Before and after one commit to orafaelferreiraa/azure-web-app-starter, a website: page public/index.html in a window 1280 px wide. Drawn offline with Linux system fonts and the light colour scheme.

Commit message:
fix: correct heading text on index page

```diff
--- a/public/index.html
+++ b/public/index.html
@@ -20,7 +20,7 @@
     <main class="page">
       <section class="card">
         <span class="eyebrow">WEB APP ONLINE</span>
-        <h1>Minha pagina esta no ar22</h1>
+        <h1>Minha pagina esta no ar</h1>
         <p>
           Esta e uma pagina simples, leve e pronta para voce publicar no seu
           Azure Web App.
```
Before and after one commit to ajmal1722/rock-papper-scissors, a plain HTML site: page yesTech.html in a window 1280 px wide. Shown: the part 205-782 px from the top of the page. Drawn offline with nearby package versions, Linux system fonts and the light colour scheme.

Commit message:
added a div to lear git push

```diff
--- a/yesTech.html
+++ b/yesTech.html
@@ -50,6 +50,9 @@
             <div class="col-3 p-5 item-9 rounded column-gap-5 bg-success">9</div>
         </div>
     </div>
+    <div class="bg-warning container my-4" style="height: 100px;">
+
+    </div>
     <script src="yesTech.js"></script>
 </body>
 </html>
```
____________
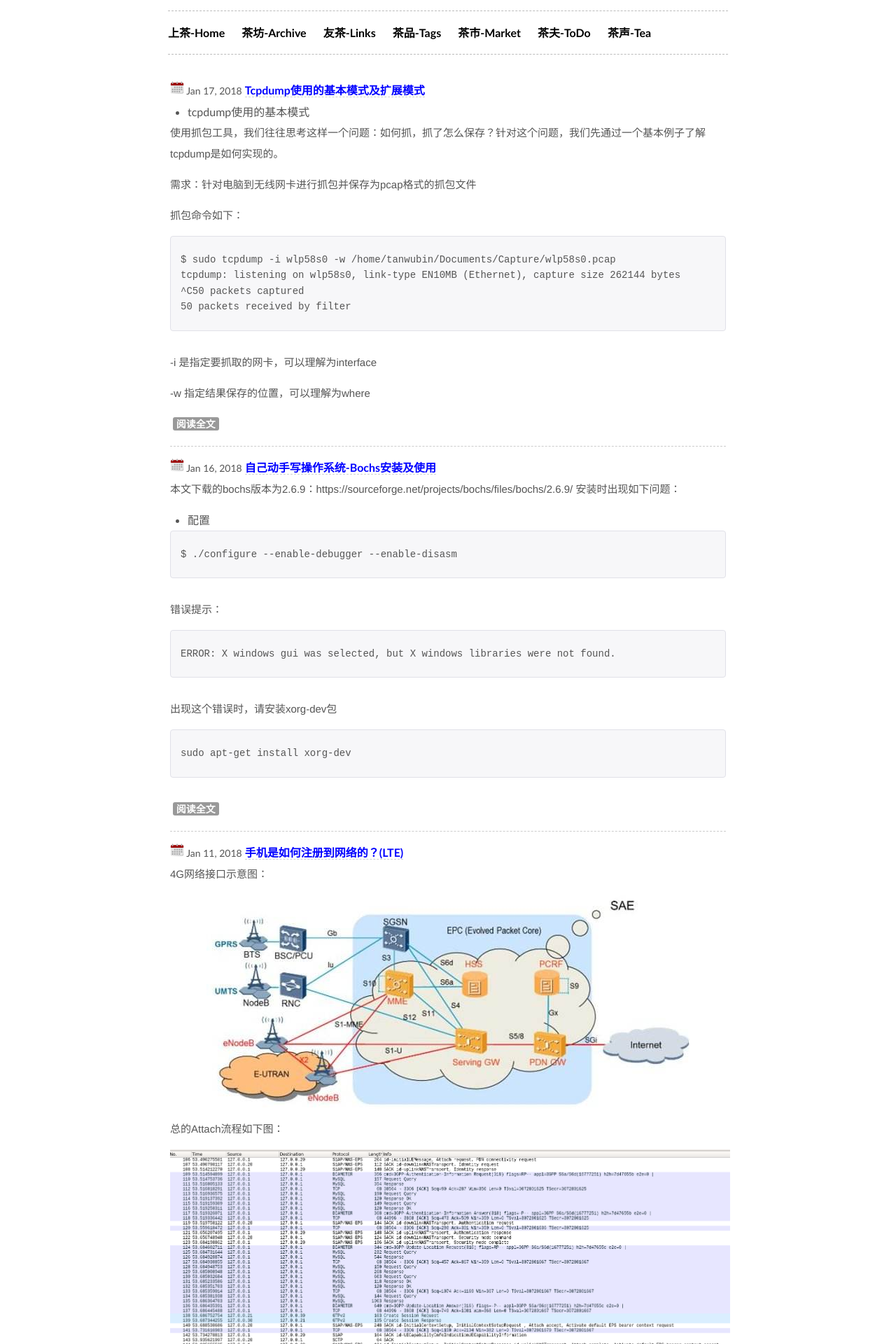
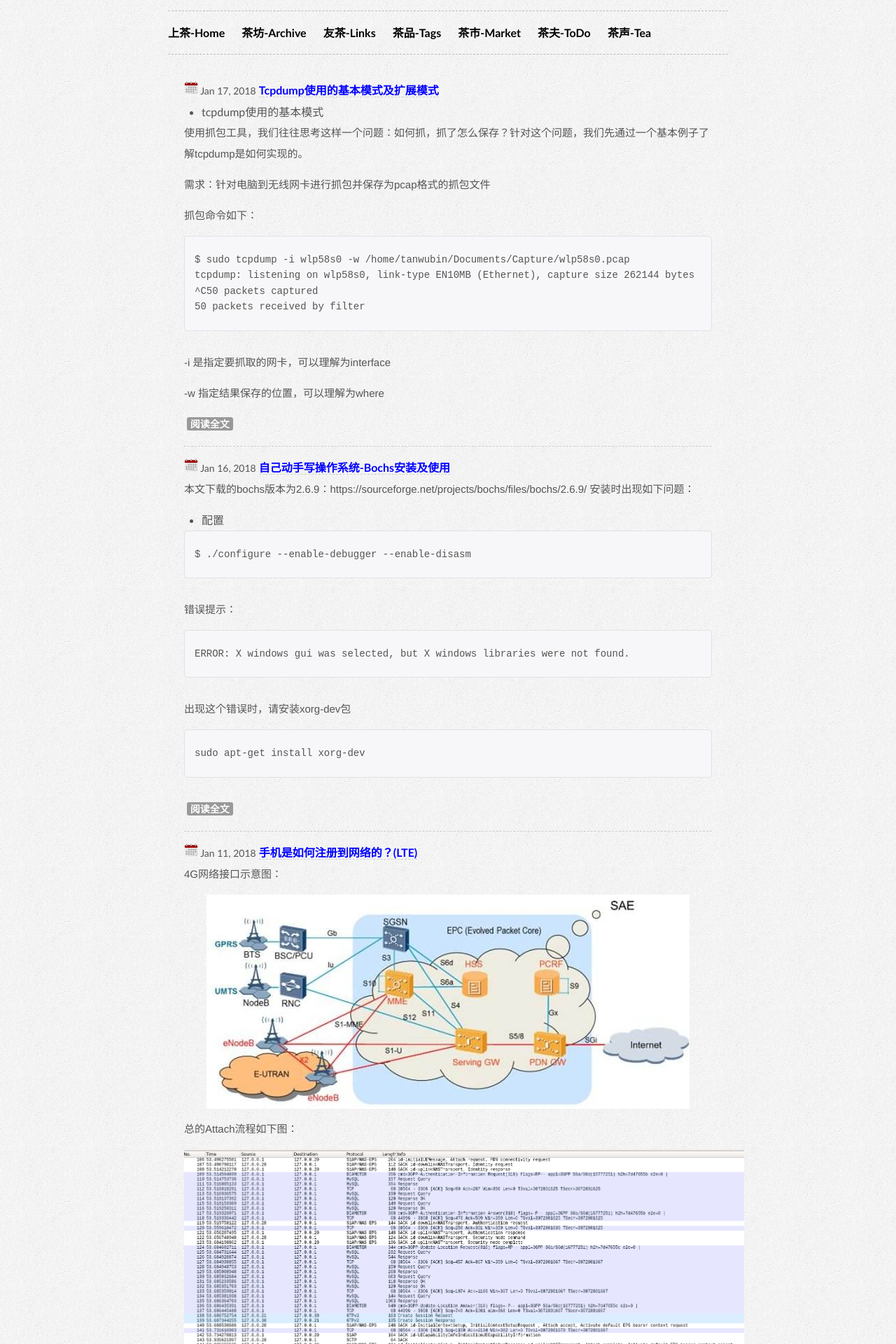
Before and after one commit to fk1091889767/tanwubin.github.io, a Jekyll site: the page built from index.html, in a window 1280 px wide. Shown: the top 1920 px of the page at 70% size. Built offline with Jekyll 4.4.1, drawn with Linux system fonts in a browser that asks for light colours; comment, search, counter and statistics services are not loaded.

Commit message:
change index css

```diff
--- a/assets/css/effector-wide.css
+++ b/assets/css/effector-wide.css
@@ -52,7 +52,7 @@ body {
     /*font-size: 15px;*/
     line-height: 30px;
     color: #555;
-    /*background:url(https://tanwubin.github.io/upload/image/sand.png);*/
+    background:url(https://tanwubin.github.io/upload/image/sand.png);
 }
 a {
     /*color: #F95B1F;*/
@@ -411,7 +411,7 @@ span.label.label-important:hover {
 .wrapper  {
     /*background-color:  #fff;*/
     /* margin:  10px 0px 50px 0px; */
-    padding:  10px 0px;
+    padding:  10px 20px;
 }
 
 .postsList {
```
____________
Copy each line above that contains the string "index".

▶ YOUR SOLUTION:
Before and after one commit to orafaelferreiraa/azure-web-app-starter, a website: page public/index.html in a window 1280 px wide. Drawn offline with Linux system fonts and the light colour scheme.
fix: correct heading text on index page
--- a/public/index.html
+++ b/public/index.html
Before and after one commit to fk1091889767/tanwubin.github.io, a Jekyll site: the page built from index.html, in a window 1280 px wide. Shown: the top 1920 px of the page at 70% size. Built offline with Jekyll 4.4.1, drawn with Linux system fonts in a browser that asks for light colours; comment, search, counter and statistics services are not loaded.
change index css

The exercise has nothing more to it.